    Anyway, Colomba was a Dominican nun who lived in Perugia.  She suffered from almost every type of mystical phenomenon—ecstasy, inedia, levitation and the rest.  The Master of the Dominicans felt uncertain whether her spirit was from God or from the Devil.  This was about 1490, when people still believed in both.  In consequence he would have the girl examined by the Holy Father himself who was on a visit to his favourite son, Cesare.  This was duly arranged.  In the great hall at Perugia, which you have doubtless visited, there sat enthroned the Sovereign Pontiff, Alexander VI, with Cesare on his right, Lucrezia on his left and the Papal Court around.  Colomba was introduced.  Upon sight of the Vicar of Christ she immediately went into ecstasy, as should all good nuns.  I seem to remember that she levitated and railed at the Pope from somewhere near the ceiling.  “You who are the Vicar of Christ and act as the vicar of Satan!  You who hold the Keys of the Kingdom but only unlock the doors of brothels!  You who are captain of the Ark of Salvation and have a girl in every port!  You who. . . .”  After twenty minutes of this sort of stuff, the Papal Court felt rather anxious for poor Colomba’s safety.  How do you get girls out of ecstasy?  However, Alexander Borgia turned to the Master of the Dominicans:  “Have no fear, my son; her spirit is certainly from God since everything she says is true.”

    I sometimes wish that I were an ecstatic Dominican nun.  I could keep going for well over twenty minutes.  What I doubt whether the sixth Paul has the humility of the sixth Alexander.  Admittedly, it is far more difficult to be humble if one sins between the ears than if one sins between the sheets.  Anyway, the point is perfectly clear:  Colomba was in opposition to the person of the Pope precisely out of loyalty to the institution of the Papacy.

    What I find astonishing in our days is that the situation is exactly reversed.  People can attack the Papacy to their heart’s content provided they do not breathe a word against the person of the Pope.  Our own ecumenists see the Pope as a Constitutional Monarch with plenty of whiskers but no teeth.  Hans Küng is even against the whiskers.  Dom Bernard Bresnet thinks that the Papacy should be a committee with, possibly, a lady chairman.  Professor Delumeau would prefer the pope to be the quinquennially elected President of the World Council of Churches.  All these—and I could name others—are in keeping with the present regime, and Delumeau can even expect a lollypop in his stocking at Christmas.  On the other hand, that benign old gentleman, Archbishop Lefebvre, gets into endless trouble for maintaining that the personal administration of the present Pontiff is an unmitigated disaster.

    Enough of all that.  What I am getting at is perfectly clear.  You should think twice before you start talking about loyalty.  It is certainly you are disloyal downwards.  It is also possible that you are disloyal upwards to the divine institution of the Papacy precisely by toadying to its temporary administrator.

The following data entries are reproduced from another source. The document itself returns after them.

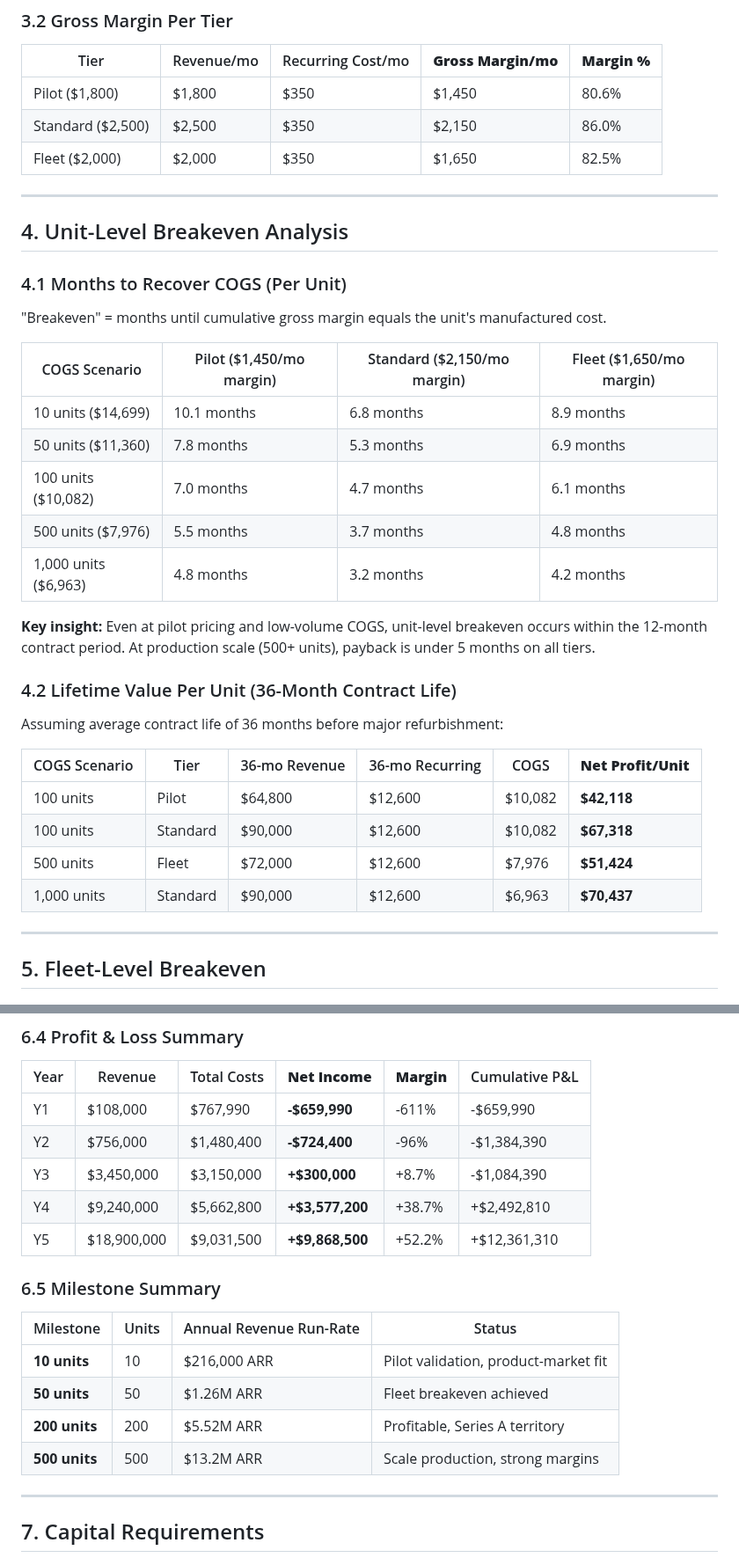
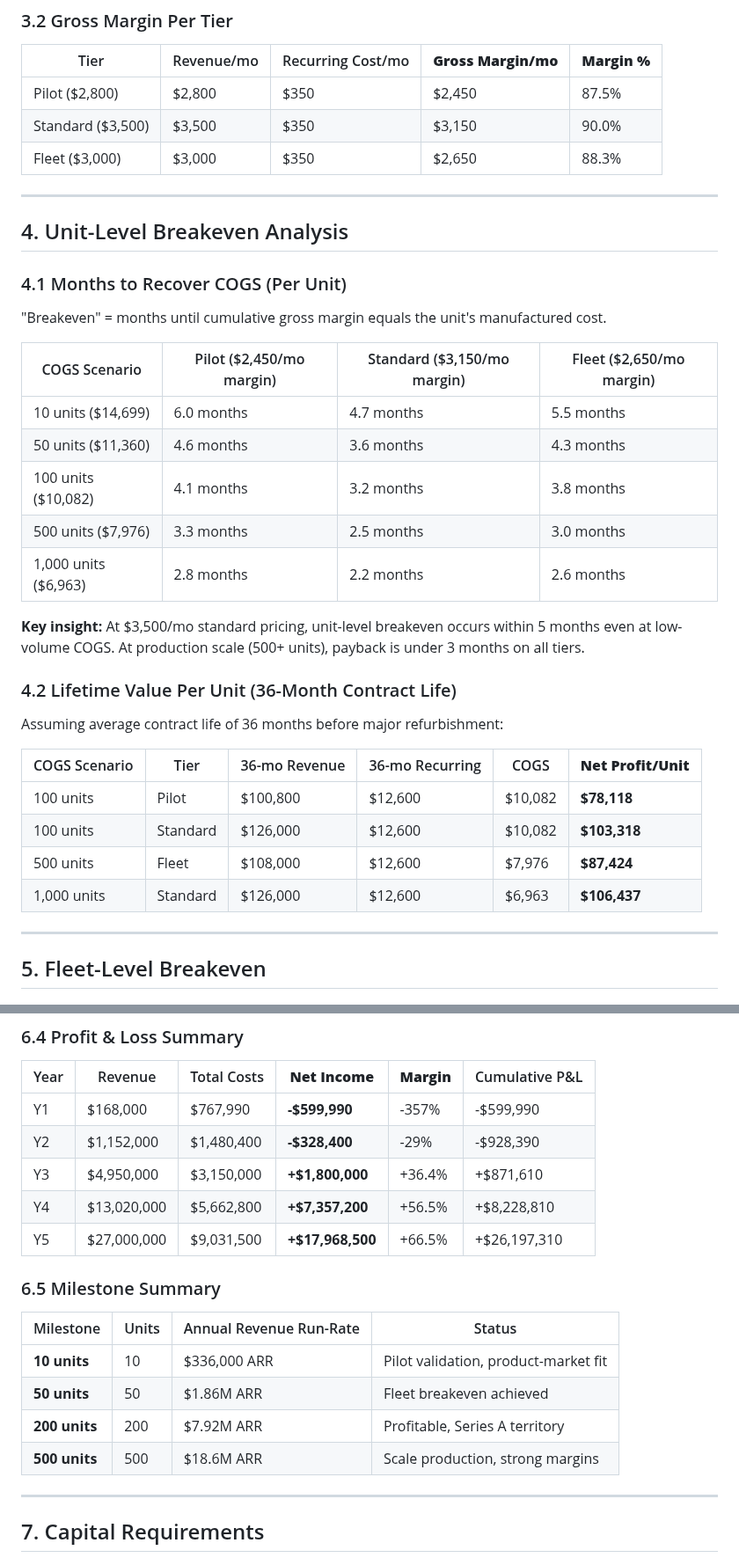
Before and after one commit to cleanwalkerrobotics/cleanwalkerrobotics, a Markdown page: docs/ceo/revised-financial-model.md, 2 parts joined by grey strips. Shown at 88% size. Drawn GitHub-style.

```diff
--- a/docs/ceo/revised-financial-model.md
+++ b/docs/ceo/revised-financial-model.md
@@ -97,9 +97,9 @@ NRE budget: $108,000 (mid-range estimate). Amortized over cumulative production.
 
 | Tier | Revenue/mo | Recurring Cost/mo | **Gross Margin/mo** | **Margin %** |
 |------|-----------|-------------------|---------------------|-------------|
-| Pilot ($1,800) | $1,800 | $350 | $1,450 | 80.6% |
-| Standard ($2,500) | $2,500 | $350 | $2,150 | 86.0% |
-| Fleet ($2,000) | $2,000 | $350 | $1,650 | 82.5% |
+| Pilot ($2,800) | $2,800 | $350 | $2,450 | 87.5% |
+| Standard ($3,500) | $3,500 | $350 | $3,150 | 90.0% |
+| Fleet ($3,000) | $3,000 | $350 | $2,650 | 88.3% |
 
 ---
 
@@ -109,15 +109,15 @@ NRE budget: $108,000 (mid-range estimate). Amortized over cumulative production.
 
 "Breakeven" = months until cumulative gross margin equals the unit's manufactured cost.
 
-| COGS Scenario | Pilot ($1,450/mo margin) | Standard ($2,150/mo margin) | Fleet ($1,650/mo margin) |
+| COGS Scenario | Pilot ($2,450/mo margin) | Standard ($3,150/mo margin) | Fleet ($2,650/mo margin) |
 |---------------|-------------------------|----------------------------|--------------------------|
-| 10 units ($14,699) | 10.1 months | 6.8 months | 8.9 months |
-| 50 units ($11,360) | 7.8 months | 5.3 months | 6.9 months |
-| 100 units ($10,082) | 7.0 months | 4.7 months | 6.1 months |
-| 500 units ($7,976) | 5.5 months | 3.7 months | 4.8 months |
-| 1,000 units ($6,963) | 4.8 months | 3.2 months | 4.2 months |
+| 10 units ($14,699) | 6.0 months | 4.7 months | 5.5 months |
+| 50 units ($11,360) | 4.6 months | 3.6 months | 4.3 months |
+| 100 units ($10,082) | 4.1 months | 3.2 months | 3.8 months |
+| 500 units ($7,976) | 3.3 months | 2.5 months | 3.0 months |
+| 1,000 units ($6,963) | 2.8 months | 2.2 months | 2.6 months |
 
-**Key insight:** Even at pilot pricing and low-volume COGS, unit-level breakeven occurs within the 12-month contract period. At production scale (500+ units), payback is under 5 months on all tiers.
+**Key insight:** At $3,500/mo standard pricing, unit-level breakeven occurs within 5 months even at low-volume COGS. At production scale (500+ units), payback is under 3 months on all tiers.
 
 ### 4.2 Lifetime Value Per Unit (36-Month Contract Life)
 
@@ -125,10 +125,10 @@ Assuming average contract life of 36 months before major refurbishment:
 
 | COGS Scenario | Tier | 36-mo Revenue | 36-mo Recurring | COGS | **Net Profit/Unit** |
 |---------------|------|---------------|-----------------|------|---------------------|
-| 100 units | Pilot | $64,800 | $12,600 | $10,082 | **$42,118** |
-| 100 units | Standard | $90,000 | $12,600 | $10,082 | **$67,318** |
-| 500 units | Fleet | $72,000 | $12,600 | $7,976 | **$51,424** |
-| 1,000 units | Standard | $90,000 | $12,600 | $6,963 | **$70,437** |
+| 100 units | Pilot | $100,800 | $12,600 | $10,082 | **$78,118** |
+| 100 units | Standard | $126,000 | $12,600 | $10,082 | **$103,318** |
+| 500 units | Fleet | $108,000 | $12,600 | $7,976 | **$87,424** |
+| 1,000 units | Standard | $126,000 | $12,600 | $6,963 | **$106,437** |
 
 ---
 
@@ -214,20 +214,20 @@ Notes:
 
 | Year | Revenue | Total Costs | **Net Income** | **Margin** | Cumulative P&L |
 |------|---------|-------------|----------------|-----------|----------------|
-| Y1 | $108,000 | $767,990 | **-$659,990** | -611% | -$659,990 |
-| Y2 | $756,000 | $1,480,400 | **-$724,400** | -96% | -$1,384,390 |
-| Y3 | $3,450,000 | $3,150,000 | **+$300,000** | +8.7% | -$1,084,390 |
-| Y4 | $9,240,000 | $5,662,800 | **+$3,577,200** | +38.7% | +$2,492,810 |
-| Y5 | $18,900,000 | $9,031,500 | **+$9,868,500** | +52.2% | +$12,361,310 |
+| Y1 | $168,000 | $767,990 | **-$599,990** | -357% | -$599,990 |
+| Y2 | $1,152,000 | $1,480,400 | **-$328,400** | -29% | -$928,390 |
+| Y3 | $4,950,000 | $3,150,000 | **+$1,800,000** | +36.4% | +$871,610 |
+| Y4 | $13,020,000 | $5,662,800 | **+$7,357,200** | +56.5% | +$8,228,810 |
+| Y5 | $27,000,000 | $9,031,500 | **+$17,968,500** | +66.5% | +$26,197,310 |
 
 ### 6.5 Milestone Summary
 
 | Milestone | Units | Annual Revenue Run-Rate | Status |
 |-----------|-------|------------------------|--------|
-| **10 units** | 10 | $216,000 ARR | Pilot validation, product-market fit |
-| **50 units** | 50 | $1.26M ARR | Fleet breakeven achieved |
-| **200 units** | 200 | $5.52M ARR | Profitable, Series A territory |
-| **500 units** | 500 | $13.2M ARR | Scale production, strong margins |
+| **10 units** | 10 | $336,000 ARR | Pilot validation, product-market fit |
+| **50 units** | 50 | $1.86M ARR | Fleet breakeven achieved |
+| **200 units** | 200 | $7.92M ARR | Profitable, Series A territory |
+| **500 units** | 500 | $18.6M ARR | Scale production, strong margins |
 
 ---
 
```
Also changed, not shown: other parts of docs/ceo/revised-financial-model.md (+24 -24 lines), docs/contract-manufacturing-research.md (added, +597 -0 lines), docs/sales/pricing-sheet.md (+10 -10 lines).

    I could fill another couple of pages on your accusation that I use the Mass as a banner of revolt.  The trouble is that you have the mind of a drill sergeant.  You could not care less in which direction the platoon is marching provided it keeps in step.  When, at the edge of a precipice, the troops break formation and scurry off, you accuse them of indiscipline.

    Excuse me if I appear to answer you with a bit of your own coinage, but it does not prevent me from being

    Ever devotedly in Dmno,


— Byran Houghton, Mitre and Crook, 1979, pp. 33–36.